● TASK ITEM: Leaving out the pictures, write the following records exactly as they read.

[Revision comparison data]
>>

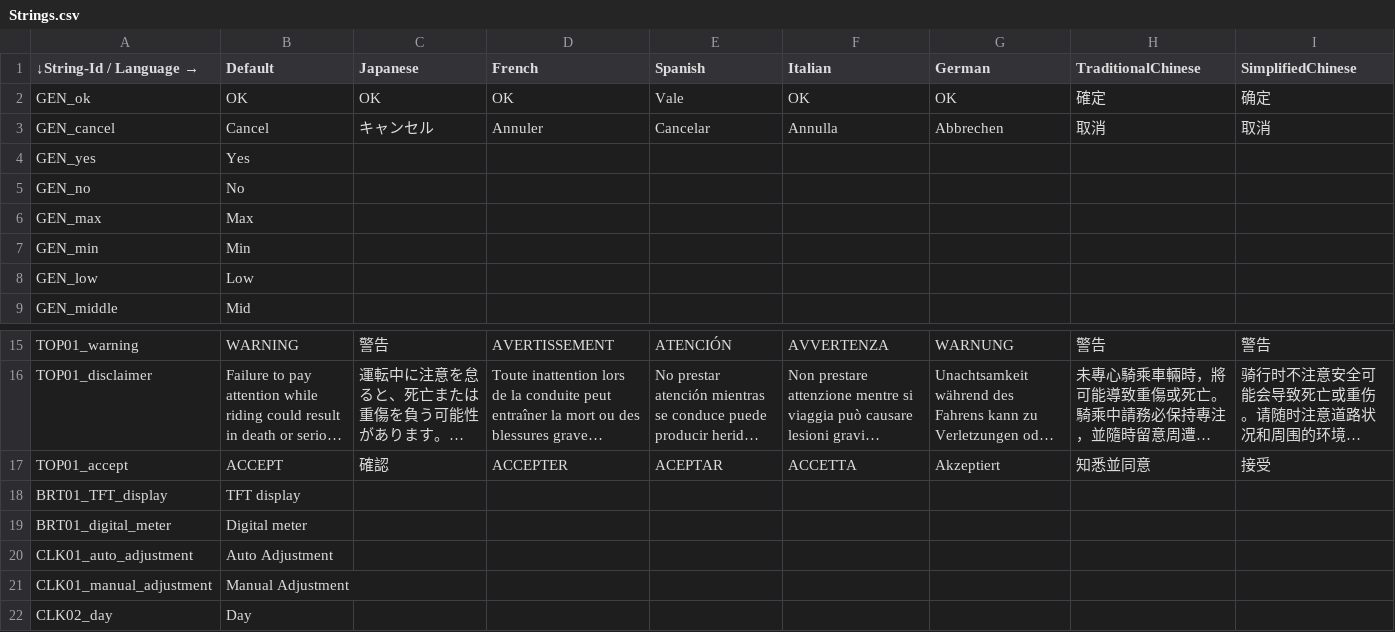
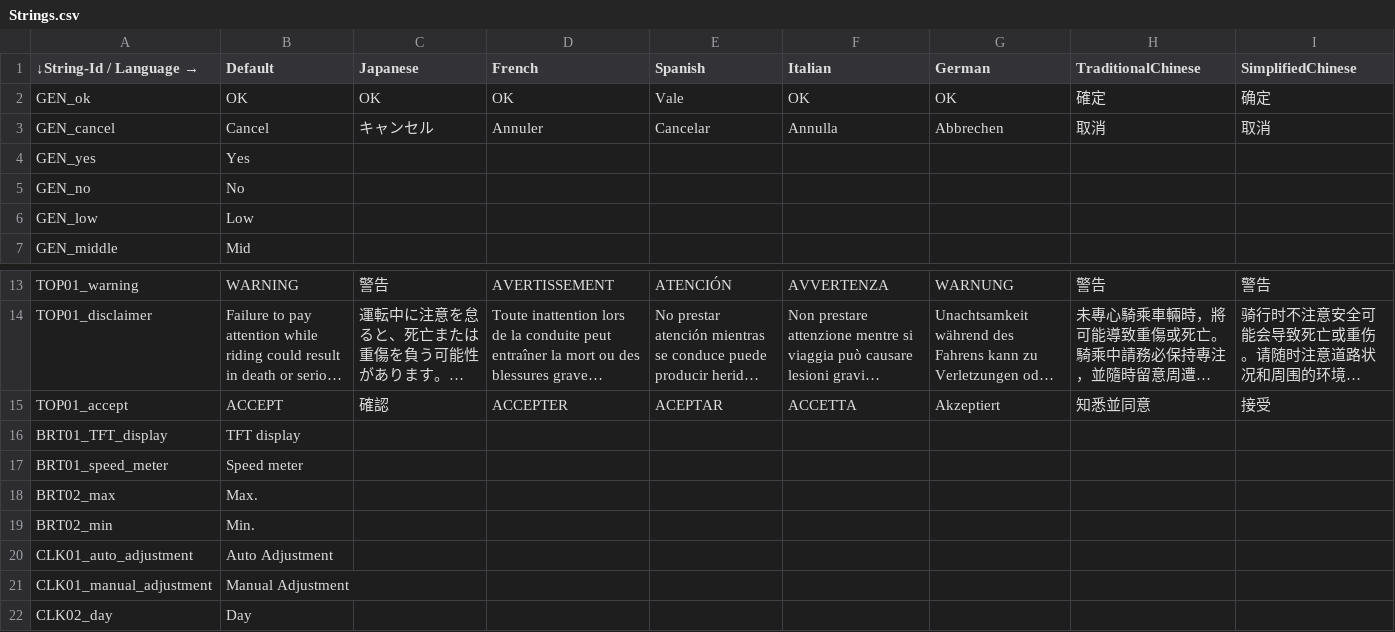
Before and after one commit to gillwei/XMAX_rt1172, a CSV file: EmbeddedWizard/Project/00L/multi-language/Strings.csv, drawn as a sheet; only a part is shown, gaps mark what is left out; long unchanged cells end in …; removed rows and columns are numbered as before the commit, all else as after; the diff names each change by its address in the sheet, - before the commit and + after, or states it on an @@ line.

Commit message:
Implement brightness settings menu
1. Implement the TFT brightness setting UI and the meter brightness
   setting UI.
2. Add EW_notify_vi_data_received() for the vehicle info manager to
   notify the data received event to EW.
3. Add VI_get_rx_data_uint() and VI_get_rx_data_float() for EW to get
   received data from the vehicle info manager.

Testing and Verification Instructions:
1. Enable the meter brightness adjustment feature by sending CAN IOP
   command.
2. Select the "Brightness" in the main setting menu by short pressing
   enter key.
=> The brightness menu including the options of "TFT display" and
   "Speed meter" should be displayed.
3. Select "TFT display" by short pressing enter key.
4. Set TFT brightness level to 1/2/3 by sending CAN IOP command.
=> The TFT brightness level should be changed accordingly.
5. Short press enter or home key.
=> The TFT brightness setting menu should be dismissed.
6. Select "Speed meter" by short pressing enter key.
7. Set meter brightness level to 1/2/3/4/5/6 by sending CAN IOP command.
=> The meter brightness level should be changed accordingly.
8. Short press enter or home key.
=> The meter brightness setting menu should be dismissed.

Issue: Autooem-IXWW22-1572
Issue: Autooem-IXWW22-1575
Issue: Autooem-IXWW22-1576
Issue: Autooem-IXWW22-1577
Issue: Autooem-IXWW22-1579
Issue: Autooem-IXWW22-1581
Issue: Autooem-IXWW22-4351
Issue: Autooem-IXWW22-4352
Issue: Autooem-IXWW22-4774
Issue: Autooem-IXWW22-4775
Change-Id: Idd3801eeab22c42aeb56d79747741fa9488fc6f5
Type: New Feature
Reviewed-on: https://gerrit.garmin.com.tw/code-review/c/autooem/products/nxp/rt1172/+/81352
Reviewed-by: Kung, Robert <robert.kung@garmin.com>
Tested-by: Kung, Robert <robert.kung@garmin.com>
Approve-Change: Liao, Edward <edward.liao@garmin.com>

```diff
--- a/EmbeddedWizard/Project/00L/multi-language/Strings.csv
+++ b/EmbeddedWizard/Project/00L/multi-language/Strings.csv
-row 6: GEN_max | Max
-row 7: GEN_min | Min
-row 19: BRT01_digital_meter | Digital meter
+row 17: BRT01_speed_meter | Speed meter
+row 18: BRT02_max | Max.
+row 19: BRT02_min | Min.
```
Also changed, not shown: 46 other files.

<<

● SOLUTION BELOW:
Before and after one commit to gillwei/XMAX_rt1172, a CSV file: EmbeddedWizard/Project/00L/multi-language/Strings.csv, drawn as a sheet; only a part is shown, gaps mark what is left out; long unchanged cells end in …; removed rows and columns are numbered as before the commit, all else as after; the diff names each change by its address in the sheet, - before the commit and + after, or states it on an @@ line.

Commit message:
Implement brightness settings menu
1. Implement the TFT brightness setting UI and the meter brightness
   setting UI.
2. Add EW_notify_vi_data_received() for the vehicle info manager to
   notify the data received event to EW.
3. Add VI_get_rx_data_uint() and VI_get_rx_data_float() for EW to get
   received data from the vehicle info manager.

Testing and Verification Instructions:
1. Enable the meter brightness adjustment feature by sending CAN IOP
   command.
2. Select the "Brightness" in the main setting menu by short pressing
   enter key.
=> The brightness menu including the options of "TFT display" and
   "Speed meter" should be displayed.
3. Select "TFT display" by short pressing enter key.
4. Set TFT brightness level to 1/2/3 by sending CAN IOP command.
=> The TFT brightness level should be changed accordingly.
5. Short press enter or home key.
=> The TFT brightness setting menu should be dismissed.
6. Select "Speed meter" by short pressing enter key.
7. Set meter brightness level to 1/2/3/4/5/6 by sending CAN IOP command.
=> The meter brightness level should be changed accordingly.
8. Short press enter or home key.
=> The meter brightness setting menu should be dismissed.

Issue: Autooem-IXWW22-1572
Issue: Autooem-IXWW22-1575
Issue: Autooem-IXWW22-1576
Issue: Autooem-IXWW22-1577
Issue: Autooem-IXWW22-1579
Issue: Autooem-IXWW22-1581
Issue: Autooem-IXWW22-4351
Issue: Autooem-IXWW22-4352
Issue: Autooem-IXWW22-4774
Issue: Autooem-IXWW22-4775
Change-Id: Idd3801eeab22c42aeb56d79747741fa9488fc6f5
Type: New Feature
Reviewed-on: https://gerrit.garmin.com.tw/code-review/c/autooem/products/nxp/rt1172/+/81352
Reviewed-by: Kung, Robert <robert.kung@garmin.com>
Tested-by: Kung, Robert <robert.kung@garmin.com>
Approve-Change: Liao, Edward <edward.liao@garmin.com>

```diff
--- a/EmbeddedWizard/Project/00L/multi-language/Strings.csv
+++ b/EmbeddedWizard/Project/00L/multi-language/Strings.csv
-row 6: GEN_max | Max
-row 7: GEN_min | Min
-row 19: BRT01_digital_meter | Digital meter
+row 17: BRT01_speed_meter | Speed meter
+row 18: BRT02_max | Max.
+row 19: BRT02_min | Min.
```
Also changed, not shown: 46 other files.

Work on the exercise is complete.